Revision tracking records
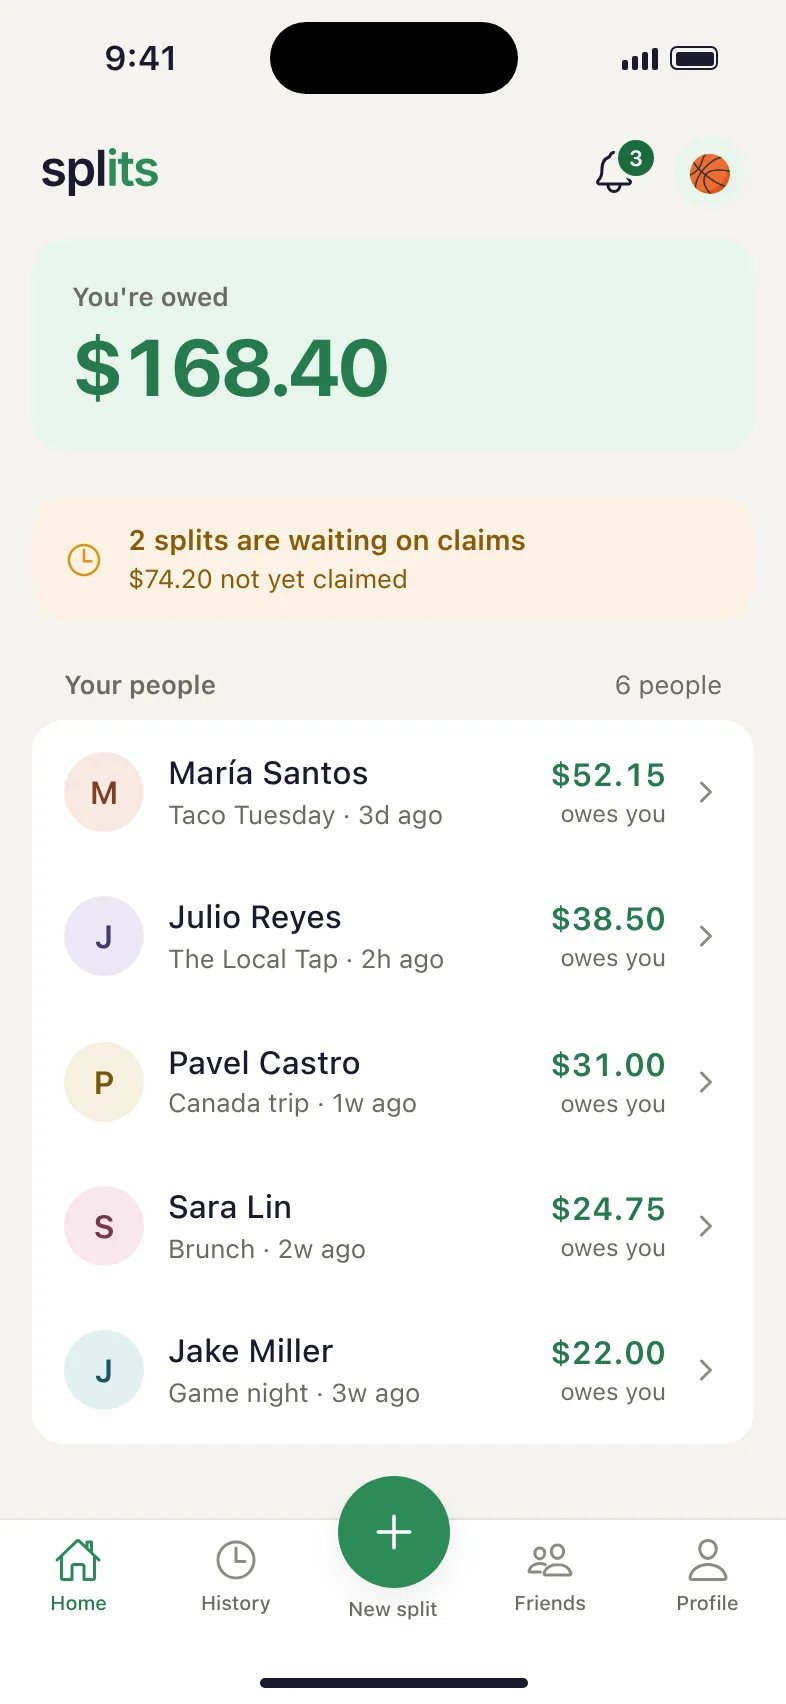
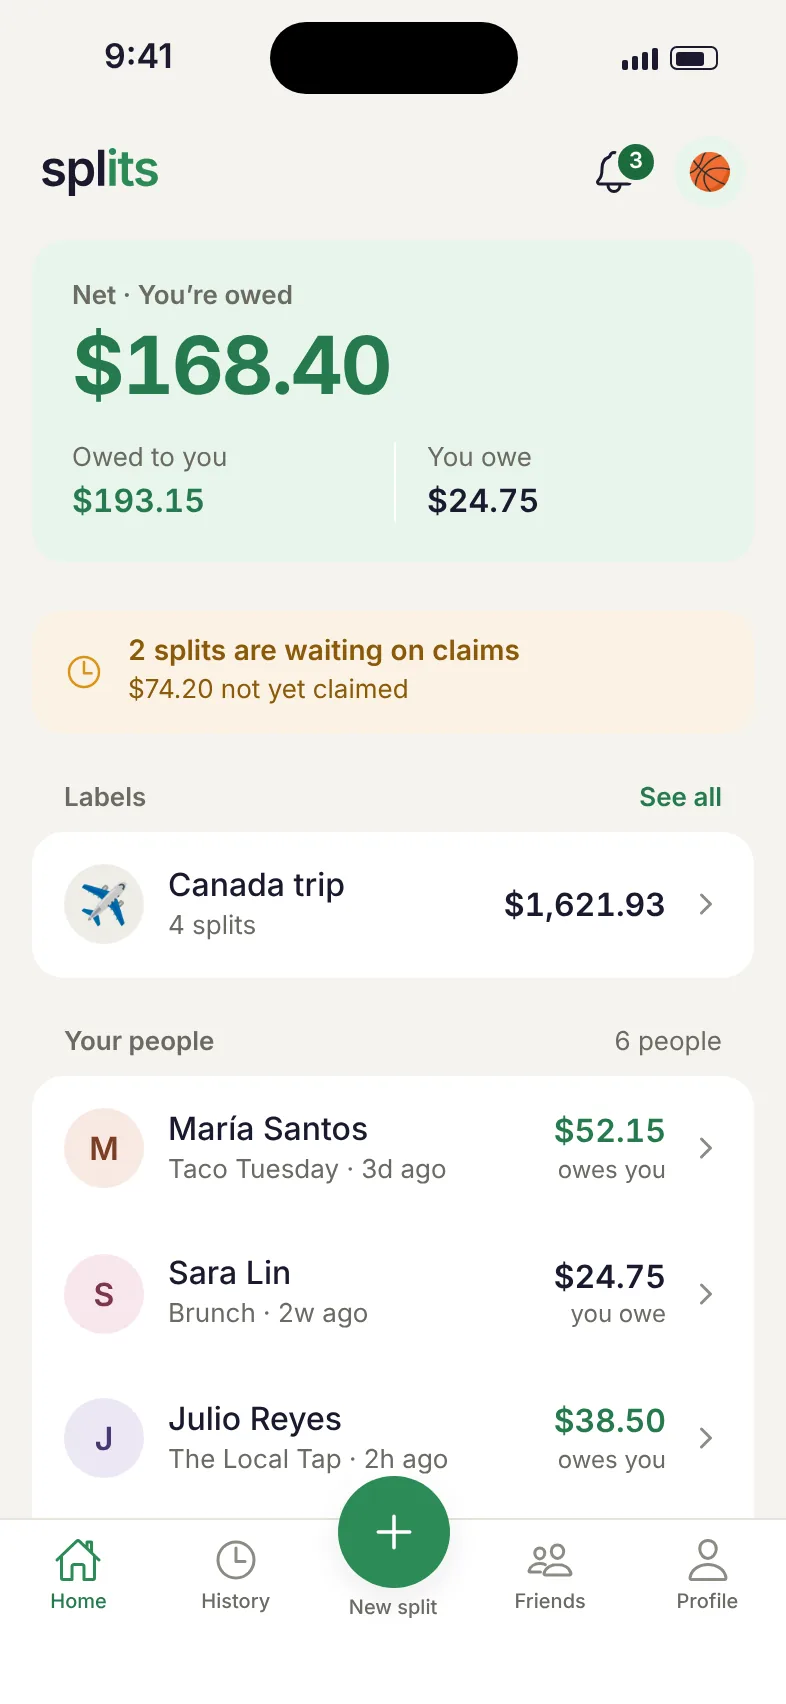
Landing draft: updated home screen, hero walks from home to scan to claim
Claude-Session: https://claude.ai/code/session_01KiKJnKfjkyrEHugxHqPbjc

diff --git a/index.html b/index.html
@@ -438,17 +438,25 @@ footer{padding:56px 0 40px;border-top:.5px solid var(--hairline);background:var(
 .fx-screens img.on{opacity:1}
 .fx-more{margin-top:64px}
 
-/* Hero reel: the three steps, crossfading. CSS only; one still frame with reduced motion. */
+/* Hero reel: home, the + sheet, camera, reading, review, share, claim. CSS only (generated timings, 16.0s loop);
+   one still frame with reduced motion. */
 .h1 span{display:block}
 .reel{position:relative}
 .reel img+img{position:absolute;inset:0}
-.reel img,.reel-steps .rs{opacity:0;animation:reel 9s linear infinite backwards}
-.reel img:nth-child(1),.reel-steps .rs:nth-child(1){animation-delay:-.36s}
-.reel img:nth-child(2),.reel-steps .rs:nth-child(2){animation-delay:2.64s}
-.reel img:nth-child(3),.reel-steps .rs:nth-child(3){animation-delay:5.64s}
+.reel img,.reel-steps .rs,.reel-tap{opacity:0;animation-duration:16.0s;animation-timing-function:linear;animation-iteration-count:infinite}
+.reel img:nth-of-type(1){animation-name:rf1}@keyframes rf1{0%{opacity:1}12.50%{opacity:1}14.69%{opacity:0}97.81%{opacity:0}100%{opacity:1}}
+.reel img:nth-of-type(2){animation-name:rf2}@keyframes rf2{0%{opacity:0}12.50%{opacity:0}14.69%{opacity:1}23.12%{opacity:1}25.31%{opacity:0}100%{opacity:0}}
+.reel img:nth-of-type(3){animation-name:rf3}@keyframes rf3{0%{opacity:0}23.12%{opacity:0}25.31%{opacity:1}36.25%{opacity:1}38.44%{opacity:0}100%{opacity:0}}
+.reel img:nth-of-type(4){animation-name:rf4}@keyframes rf4{0%{opacity:0}36.25%{opacity:0}38.44%{opacity:1}46.25%{opacity:1}48.44%{opacity:0}100%{opacity:0}}
+.reel img:nth-of-type(5){animation-name:rf5}@keyframes rf5{0%{opacity:0}46.25%{opacity:0}48.44%{opacity:1}64.38%{opacity:1}66.56%{opacity:0}100%{opacity:0}}
+.reel img:nth-of-type(6){animation-name:rf6}@keyframes rf6{0%{opacity:0}64.38%{opacity:0}66.56%{opacity:1}81.25%{opacity:1}83.44%{opacity:0}100%{opacity:0}}
+.reel img:nth-of-type(7){animation-name:rf7}@keyframes rf7{0%{opacity:0}81.25%{opacity:0}83.44%{opacity:1}97.81%{opacity:1}100%{opacity:0}}
+.reel-steps .rs:nth-child(1){animation-name:rs1}@keyframes rs1{0%{opacity:1}64.38%{opacity:1}66.56%{opacity:0}97.81%{opacity:0}100%{opacity:1}}
+.reel-steps .rs:nth-child(2){animation-name:rs2}@keyframes rs2{0%{opacity:0}64.38%{opacity:0}66.56%{opacity:1}81.25%{opacity:1}83.44%{opacity:0}100%{opacity:0}}
+.reel-steps .rs:nth-child(3){animation-name:rs3}@keyframes rs3{0%{opacity:0}81.25%{opacity:0}83.44%{opacity:1}97.81%{opacity:1}100%{opacity:0}}
+.reel-tap{position:absolute;width:15%;aspect-ratio:1;border-radius:999px;background:rgba(255,255,255,.4);box-shadow:0 0 0 2px rgba(26,26,46,.28);pointer-events:none;animation-name:rtap}@keyframes rtap{0%{opacity:0;left:50%;top:90%;transform:translate(-50%,-50%) scale(.6)}8.44%{opacity:0;left:50%;top:90%;transform:translate(-50%,-50%) scale(.6)}9.87%{opacity:1;left:50%;top:90%;transform:translate(-50%,-50%) scale(1)}11.88%{opacity:0;left:50%;top:90%;transform:translate(-50%,-50%) scale(1.5)}19.06%{opacity:0;left:50%;top:65.5%;transform:translate(-50%,-50%) scale(.6)}20.50%{opacity:1;left:50%;top:65.5%;transform:translate(-50%,-50%) scale(1)}22.50%{opacity:0;left:50%;top:65.5%;transform:translate(-50%,-50%) scale(1.5)}32.19%{opacity:0;left:50%;top:85.7%;transform:translate(-50%,-50%) scale(.6)}33.63%{opacity:1;left:50%;top:85.7%;transform:translate(-50%,-50%) scale(1)}35.63%{opacity:0;left:50%;top:85.7%;transform:translate(-50%,-50%) scale(1.5)}60.31%{opacity:0;left:50%;top:92.6%;transform:translate(-50%,-50%) scale(.6)}61.75%{opacity:1;left:50%;top:92.6%;transform:translate(-50%,-50%) scale(1)}63.75%{opacity:0;left:50%;top:92.6%;transform:translate(-50%,-50%) scale(1.5)}77.19%{opacity:0;left:50%;top:46%;transform:translate(-50%,-50%) scale(.6)}78.62%{opacity:1;left:50%;top:46%;transform:translate(-50%,-50%) scale(1)}80.62%{opacity:0;left:50%;top:46%;transform:translate(-50%,-50%) scale(1.5)}100%{opacity:0;left:50%;top:90%;transform:translate(-50%,-50%) scale(.6)}}
 .reel-steps{display:grid;left:-132px;bottom:56px}
 .reel-steps .rs{grid-area:1/1;display:flex;align-items:center;gap:12px}
-@keyframes reel{0%{opacity:0}4%{opacity:1}33.3%{opacity:1}37.3%{opacity:0}100%{opacity:0}}
 
 /* Try it: a self-contained demo of the page friends see. No network, resets on reload. */
 .demo .phone{--pw:316px;border-radius:44px;padding:9px}
@@ -582,9 +590,9 @@ footer{padding:56px 0 40px;border-top:.5px solid var(--hairline);background:var(
   .jtm-caret,.jtm-typing .dots i{animation:none}
   .jtm-stage[data-step="2"] .jtm-card,.jtm-stage[data-step="3"] .jtm-done-check{animation:none}
   .jtm-frame,.js .reveal,.faq-a,.faq-q .chev{transition:none}
-  .reel img,.reel-steps .rs{animation:none}
+  .reel img,.reel-steps .rs,.reel-tap{animation:none}
   .fx-screens img{transition:none}
-  .reel img:nth-child(3),.reel-steps .rs:nth-child(3){opacity:1}
+  .reel img:nth-of-type(7),.reel-steps .rs:nth-child(3){opacity:1}
   html{scroll-behavior:auto}
 }
 
@@ -679,9 +687,14 @@ footer{padding:56px 0 40px;border-top:.5px solid var(--hairline);background:var(
       </div>
       <div class="hero-mock-wrap">
         <div class="phone phone-lg"><div class="reel">
-          <img src="/screens/review.webp" width="786" height="1704" alt="Step 1: the receipt, with every item read by AI" loading="eager" fetchpriority="high" decoding="async" />
+          <img src="/screens/home.webp" width="786" height="1704" alt="Splits home screen: your net balance, labels and the people you share with" loading="eager" fetchpriority="high" decoding="async" />
+          <img src="/screens/add-sheet.webp" width="786" height="1704" alt="The add menu: scan a receipt, just tell me, or quick add" loading="eager" decoding="async" />
+          <img src="/screens/camera.webp" width="786" height="1704" alt="The camera pointed at a restaurant receipt" loading="eager" decoding="async" />
+          <img src="/screens/reading.webp" width="786" height="1704" alt="Splits reading the receipt with AI" loading="eager" decoding="async" />
+          <img src="/screens/review.webp" width="786" height="1704" alt="Step 1: the receipt, with every item read by AI" loading="eager" decoding="async" />
           <img src="/screens/share.webp" width="786" height="1704" alt="Step 2: the split shared as a link" loading="eager" decoding="async" />
           <img src="/screens/claim.webp" width="786" height="1704" alt="Step 3: each person taps the items they had" loading="eager" decoding="async" />
+          <span class="reel-tap" aria-hidden="true"></span>
         </div></div>
         <div class="callout reel-steps" aria-hidden="true">
           <div class="rs"><div class="step-num">1</div><div><b>Snap the receipt</b><span>AI reads every item</span></div></div>
@@ -881,7 +894,7 @@ footer{padding:56px 0 40px;border-top:.5px solid var(--hairline);background:var(
         <button type="button" class="fx-item" aria-pressed="false" data-fx="3"><span class="fx-title">Fewer payments with Smart Settle</span><span class="fx-desc">Inside a label, Smart Settle cuts down the number of payments. If Ben owes you and you owe Clara the same amount, Ben pays Clara directly. The label’s owner turns it on, and anyone whose money moved can undo it within 24 hours, as long as the new payment hasn’t been made.</span></button>
       </div>
       <div class="fx-visual"><div class="phone phone-lg"><div class="fx-screens">
-        <img class="on" src="/screens/home.webp" width="786" height="1704" alt="Splits home screen: your balance and the people who owe you" loading="lazy" decoding="async" />
+        <img class="on" src="/screens/home.webp" width="786" height="1704" alt="Splits home screen: your net balance, labels and the people you share with" loading="lazy" decoding="async" />
         <img src="/screens/settle.webp" width="786" height="1704" alt="Settle up screen with Venmo, Cash App and Zelle options" loading="lazy" decoding="async" />
         <img src="/screens/labels.webp" width="786" height="1704" alt="History filtered to one label, showing what you owe across that trip’s splits" loading="lazy" decoding="async" />
         <img src="/screens/smart-settle.webp" width="786" height="1704" alt="Balances for one label after Smart Settle, showing who owes who and which payments were simplified" loading="lazy" decoding="async" />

▶ Exercise brief:
Write out again exactly the lines from the start of the data above through the line containing "-438,17 +438,25 @@", inclusive, excluding any pictures.

▶ Exercise response:
Landing draft: updated home screen, hero walks from home to scan to claim
Claude-Session: https://claude.ai/code/session_01KiKJnKfjkyrEHugxHqPbjc

diff --git a/index.html b/index.html
@@ -438,17 +438,25 @@ footer{padding:56px 0 40px;border-top:.5px solid var(--hairline);background:var(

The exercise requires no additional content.